- If your child has a fever, diarrhea, less energy, or changes in the amount of urine, contact the transplant office immediately. These may be signs that your child’s body is not accepting the new kidney or that the child has an infection.
How parents can care after kidney transplant?
Chronic illness can be difficult for your child. Dialysis, surgery and immunosuppressive therapy can increase stress. Talk to your child about these changes and how to incorporate them into your routine.
- Make sure you have time to do fun things with family and friends.
- For teenagers, immunosuppressive therapy can be a challenge.
- These medications can cause: acne or acne that worsens, weight gain, mood changes sleeping problems, and hair loss; many of these side effects get better with time.
But they are a big reason why teenagers can stop taking medications after a transplant. This can be dangerous and even lead to the rejection of the new kidney. Do not change or stop medications without talking to your care team. In some cases, medications can be altered to reduce side effects and still be effective and safe. Discuss the necessity of taking medications as prescribed with your child and assisting them.
How can you help your children after the transplant?
The safest action is to keep them engaged and discuss their issues with them.
If your child needs more support, visit a therapist or counsellor.

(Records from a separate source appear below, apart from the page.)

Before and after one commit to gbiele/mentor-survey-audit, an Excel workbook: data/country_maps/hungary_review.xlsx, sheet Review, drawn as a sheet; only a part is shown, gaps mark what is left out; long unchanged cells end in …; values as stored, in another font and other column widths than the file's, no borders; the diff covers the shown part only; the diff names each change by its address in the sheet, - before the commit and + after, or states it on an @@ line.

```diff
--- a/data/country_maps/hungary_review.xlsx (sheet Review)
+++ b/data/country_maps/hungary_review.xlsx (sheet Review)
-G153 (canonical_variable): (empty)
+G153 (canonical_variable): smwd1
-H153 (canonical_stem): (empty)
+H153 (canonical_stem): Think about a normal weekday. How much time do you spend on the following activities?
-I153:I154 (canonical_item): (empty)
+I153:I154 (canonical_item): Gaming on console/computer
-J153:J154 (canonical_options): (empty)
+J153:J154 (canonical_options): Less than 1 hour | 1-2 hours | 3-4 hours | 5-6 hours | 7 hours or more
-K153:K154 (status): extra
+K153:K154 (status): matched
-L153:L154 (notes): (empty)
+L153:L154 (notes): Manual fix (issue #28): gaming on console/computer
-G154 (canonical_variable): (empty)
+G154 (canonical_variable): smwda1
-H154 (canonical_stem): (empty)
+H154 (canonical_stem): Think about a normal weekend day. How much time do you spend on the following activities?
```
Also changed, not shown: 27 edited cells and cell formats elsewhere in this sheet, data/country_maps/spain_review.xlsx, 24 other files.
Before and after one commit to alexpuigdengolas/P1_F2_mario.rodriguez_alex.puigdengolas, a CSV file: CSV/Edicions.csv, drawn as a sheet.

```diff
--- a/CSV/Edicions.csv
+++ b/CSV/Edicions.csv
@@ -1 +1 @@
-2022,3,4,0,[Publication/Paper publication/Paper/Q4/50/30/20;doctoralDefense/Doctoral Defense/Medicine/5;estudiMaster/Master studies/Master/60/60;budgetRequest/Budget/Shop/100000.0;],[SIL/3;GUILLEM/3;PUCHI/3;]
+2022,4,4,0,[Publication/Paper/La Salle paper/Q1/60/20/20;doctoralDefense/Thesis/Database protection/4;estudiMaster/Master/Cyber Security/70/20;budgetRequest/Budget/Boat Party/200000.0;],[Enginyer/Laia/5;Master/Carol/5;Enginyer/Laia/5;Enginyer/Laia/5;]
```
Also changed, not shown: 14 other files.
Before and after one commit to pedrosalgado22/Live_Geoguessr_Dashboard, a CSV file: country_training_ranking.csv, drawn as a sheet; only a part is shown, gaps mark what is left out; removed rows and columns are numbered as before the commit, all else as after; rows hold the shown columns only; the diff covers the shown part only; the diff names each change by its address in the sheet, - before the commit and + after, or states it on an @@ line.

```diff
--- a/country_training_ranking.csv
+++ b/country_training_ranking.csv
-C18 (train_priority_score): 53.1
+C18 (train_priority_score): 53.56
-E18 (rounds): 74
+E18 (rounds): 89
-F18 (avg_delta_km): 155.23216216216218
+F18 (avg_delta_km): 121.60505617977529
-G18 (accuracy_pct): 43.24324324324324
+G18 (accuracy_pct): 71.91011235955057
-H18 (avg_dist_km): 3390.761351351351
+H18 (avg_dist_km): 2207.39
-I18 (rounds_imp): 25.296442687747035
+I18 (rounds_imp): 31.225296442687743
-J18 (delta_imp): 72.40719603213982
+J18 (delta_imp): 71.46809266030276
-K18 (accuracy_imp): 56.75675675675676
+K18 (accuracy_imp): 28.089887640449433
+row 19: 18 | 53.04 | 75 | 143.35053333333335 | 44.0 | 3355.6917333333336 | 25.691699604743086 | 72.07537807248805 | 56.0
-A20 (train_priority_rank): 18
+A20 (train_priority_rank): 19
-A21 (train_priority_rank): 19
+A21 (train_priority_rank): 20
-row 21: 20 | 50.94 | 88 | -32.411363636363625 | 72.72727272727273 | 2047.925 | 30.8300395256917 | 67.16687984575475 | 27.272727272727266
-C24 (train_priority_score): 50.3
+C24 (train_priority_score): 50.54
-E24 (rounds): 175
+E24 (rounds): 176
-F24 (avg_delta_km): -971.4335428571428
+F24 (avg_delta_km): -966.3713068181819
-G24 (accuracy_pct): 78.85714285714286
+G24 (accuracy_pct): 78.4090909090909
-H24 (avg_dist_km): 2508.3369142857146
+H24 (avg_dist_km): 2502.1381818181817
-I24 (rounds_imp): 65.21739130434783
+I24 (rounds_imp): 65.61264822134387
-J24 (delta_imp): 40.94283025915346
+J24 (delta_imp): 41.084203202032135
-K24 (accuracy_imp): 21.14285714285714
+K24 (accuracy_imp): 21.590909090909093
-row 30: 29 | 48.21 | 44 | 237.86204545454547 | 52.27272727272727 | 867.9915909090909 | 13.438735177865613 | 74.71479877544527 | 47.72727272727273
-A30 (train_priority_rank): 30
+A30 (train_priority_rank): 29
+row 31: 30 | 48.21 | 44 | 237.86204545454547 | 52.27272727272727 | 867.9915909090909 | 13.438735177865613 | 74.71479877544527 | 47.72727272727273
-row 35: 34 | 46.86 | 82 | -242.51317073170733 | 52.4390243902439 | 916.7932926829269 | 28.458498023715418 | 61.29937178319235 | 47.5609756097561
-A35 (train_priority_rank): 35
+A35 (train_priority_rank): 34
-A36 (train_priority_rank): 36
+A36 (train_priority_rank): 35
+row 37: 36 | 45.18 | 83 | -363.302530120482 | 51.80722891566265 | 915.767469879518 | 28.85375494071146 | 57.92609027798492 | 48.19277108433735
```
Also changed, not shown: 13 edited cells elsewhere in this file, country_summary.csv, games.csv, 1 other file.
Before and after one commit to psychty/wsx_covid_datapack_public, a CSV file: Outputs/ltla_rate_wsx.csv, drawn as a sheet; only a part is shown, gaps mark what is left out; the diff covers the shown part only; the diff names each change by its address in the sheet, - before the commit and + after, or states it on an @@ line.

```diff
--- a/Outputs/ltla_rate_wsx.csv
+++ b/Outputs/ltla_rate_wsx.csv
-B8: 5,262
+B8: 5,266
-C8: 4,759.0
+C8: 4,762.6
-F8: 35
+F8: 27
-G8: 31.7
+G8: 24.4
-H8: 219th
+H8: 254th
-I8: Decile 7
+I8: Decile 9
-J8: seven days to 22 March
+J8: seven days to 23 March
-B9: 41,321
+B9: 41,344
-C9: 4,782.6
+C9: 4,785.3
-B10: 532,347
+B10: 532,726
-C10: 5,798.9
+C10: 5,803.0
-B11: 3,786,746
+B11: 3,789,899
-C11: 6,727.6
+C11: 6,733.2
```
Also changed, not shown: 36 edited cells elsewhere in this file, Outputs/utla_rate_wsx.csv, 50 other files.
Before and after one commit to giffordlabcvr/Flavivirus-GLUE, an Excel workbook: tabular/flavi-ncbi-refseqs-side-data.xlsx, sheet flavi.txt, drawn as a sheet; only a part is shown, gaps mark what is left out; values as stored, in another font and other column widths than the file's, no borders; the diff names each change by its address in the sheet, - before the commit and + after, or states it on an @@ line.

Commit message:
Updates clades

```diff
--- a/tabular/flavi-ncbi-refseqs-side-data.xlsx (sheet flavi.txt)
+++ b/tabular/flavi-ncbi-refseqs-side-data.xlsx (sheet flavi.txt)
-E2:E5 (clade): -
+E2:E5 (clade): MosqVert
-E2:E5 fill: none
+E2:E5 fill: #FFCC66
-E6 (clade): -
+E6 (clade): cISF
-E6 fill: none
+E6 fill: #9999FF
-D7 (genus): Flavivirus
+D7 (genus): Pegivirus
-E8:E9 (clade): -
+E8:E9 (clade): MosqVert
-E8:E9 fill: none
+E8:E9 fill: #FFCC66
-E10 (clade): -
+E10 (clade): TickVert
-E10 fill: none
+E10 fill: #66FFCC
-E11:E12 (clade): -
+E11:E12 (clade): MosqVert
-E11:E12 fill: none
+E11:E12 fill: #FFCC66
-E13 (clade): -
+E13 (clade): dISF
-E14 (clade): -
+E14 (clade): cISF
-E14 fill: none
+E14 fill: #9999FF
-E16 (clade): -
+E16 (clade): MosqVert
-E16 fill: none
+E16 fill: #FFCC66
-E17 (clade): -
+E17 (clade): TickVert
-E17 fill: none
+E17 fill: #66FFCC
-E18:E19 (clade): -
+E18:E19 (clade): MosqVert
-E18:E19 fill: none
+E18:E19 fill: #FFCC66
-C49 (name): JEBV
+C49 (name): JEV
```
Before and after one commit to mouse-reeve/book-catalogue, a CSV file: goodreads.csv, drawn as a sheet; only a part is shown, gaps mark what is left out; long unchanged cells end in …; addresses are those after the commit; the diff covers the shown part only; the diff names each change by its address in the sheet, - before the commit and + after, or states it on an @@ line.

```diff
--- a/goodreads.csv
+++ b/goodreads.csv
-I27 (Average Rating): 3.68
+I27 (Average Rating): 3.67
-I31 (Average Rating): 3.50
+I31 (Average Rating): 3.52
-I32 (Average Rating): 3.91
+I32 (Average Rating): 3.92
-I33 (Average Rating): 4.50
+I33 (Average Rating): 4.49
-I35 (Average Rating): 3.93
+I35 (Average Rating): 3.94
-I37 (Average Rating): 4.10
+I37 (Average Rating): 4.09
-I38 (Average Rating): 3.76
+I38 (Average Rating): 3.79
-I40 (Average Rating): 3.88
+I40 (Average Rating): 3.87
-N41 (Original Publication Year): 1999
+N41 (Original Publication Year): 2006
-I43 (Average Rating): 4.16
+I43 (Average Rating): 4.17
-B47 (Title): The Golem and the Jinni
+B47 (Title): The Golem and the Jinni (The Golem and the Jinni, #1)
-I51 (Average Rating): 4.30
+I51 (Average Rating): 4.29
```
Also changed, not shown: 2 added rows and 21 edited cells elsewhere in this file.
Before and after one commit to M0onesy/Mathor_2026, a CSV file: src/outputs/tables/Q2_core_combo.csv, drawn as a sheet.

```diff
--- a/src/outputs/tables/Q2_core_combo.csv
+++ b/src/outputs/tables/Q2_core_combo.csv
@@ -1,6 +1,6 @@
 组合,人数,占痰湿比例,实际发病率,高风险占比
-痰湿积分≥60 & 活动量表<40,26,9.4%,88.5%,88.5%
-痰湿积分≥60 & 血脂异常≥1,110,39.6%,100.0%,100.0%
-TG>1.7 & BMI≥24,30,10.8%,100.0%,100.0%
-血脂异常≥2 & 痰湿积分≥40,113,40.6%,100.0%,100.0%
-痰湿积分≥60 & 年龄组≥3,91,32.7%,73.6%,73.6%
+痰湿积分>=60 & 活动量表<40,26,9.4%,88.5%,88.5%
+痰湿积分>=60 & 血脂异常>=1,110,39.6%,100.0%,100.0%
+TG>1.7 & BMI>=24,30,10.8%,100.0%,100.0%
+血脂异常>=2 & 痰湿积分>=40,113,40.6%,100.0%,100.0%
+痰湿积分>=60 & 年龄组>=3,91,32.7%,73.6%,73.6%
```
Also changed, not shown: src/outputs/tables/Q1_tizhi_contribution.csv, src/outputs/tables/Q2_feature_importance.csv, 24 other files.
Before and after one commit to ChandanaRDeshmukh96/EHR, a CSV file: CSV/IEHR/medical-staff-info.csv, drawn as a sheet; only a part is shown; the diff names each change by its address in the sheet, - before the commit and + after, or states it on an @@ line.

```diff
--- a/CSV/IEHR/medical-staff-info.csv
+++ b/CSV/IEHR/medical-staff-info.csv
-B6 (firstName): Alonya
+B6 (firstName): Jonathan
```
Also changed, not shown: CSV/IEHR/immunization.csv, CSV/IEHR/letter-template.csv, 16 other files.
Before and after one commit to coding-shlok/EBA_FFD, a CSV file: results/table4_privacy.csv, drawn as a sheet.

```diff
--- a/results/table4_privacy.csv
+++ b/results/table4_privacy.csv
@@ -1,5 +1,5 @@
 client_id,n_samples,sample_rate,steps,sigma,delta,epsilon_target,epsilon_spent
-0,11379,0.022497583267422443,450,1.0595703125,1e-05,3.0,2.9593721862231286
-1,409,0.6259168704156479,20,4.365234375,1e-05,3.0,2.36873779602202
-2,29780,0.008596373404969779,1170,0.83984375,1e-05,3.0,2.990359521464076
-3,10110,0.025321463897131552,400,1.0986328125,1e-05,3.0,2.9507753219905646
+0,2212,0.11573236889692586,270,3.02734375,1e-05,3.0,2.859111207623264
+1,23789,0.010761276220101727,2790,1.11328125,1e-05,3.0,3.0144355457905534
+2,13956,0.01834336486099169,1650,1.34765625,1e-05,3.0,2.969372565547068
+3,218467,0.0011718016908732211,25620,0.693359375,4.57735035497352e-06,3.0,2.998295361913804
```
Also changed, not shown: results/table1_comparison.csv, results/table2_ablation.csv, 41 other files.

Find a support group. They are an excellent way for children and youth to relieve stress and connect with others with similar challenges. Online resources include Transplant Living. Get support for yourself too. Discussing your emotions with others who know what you are going through can be beneficial. Ask your transplant care team if they know of family support groups.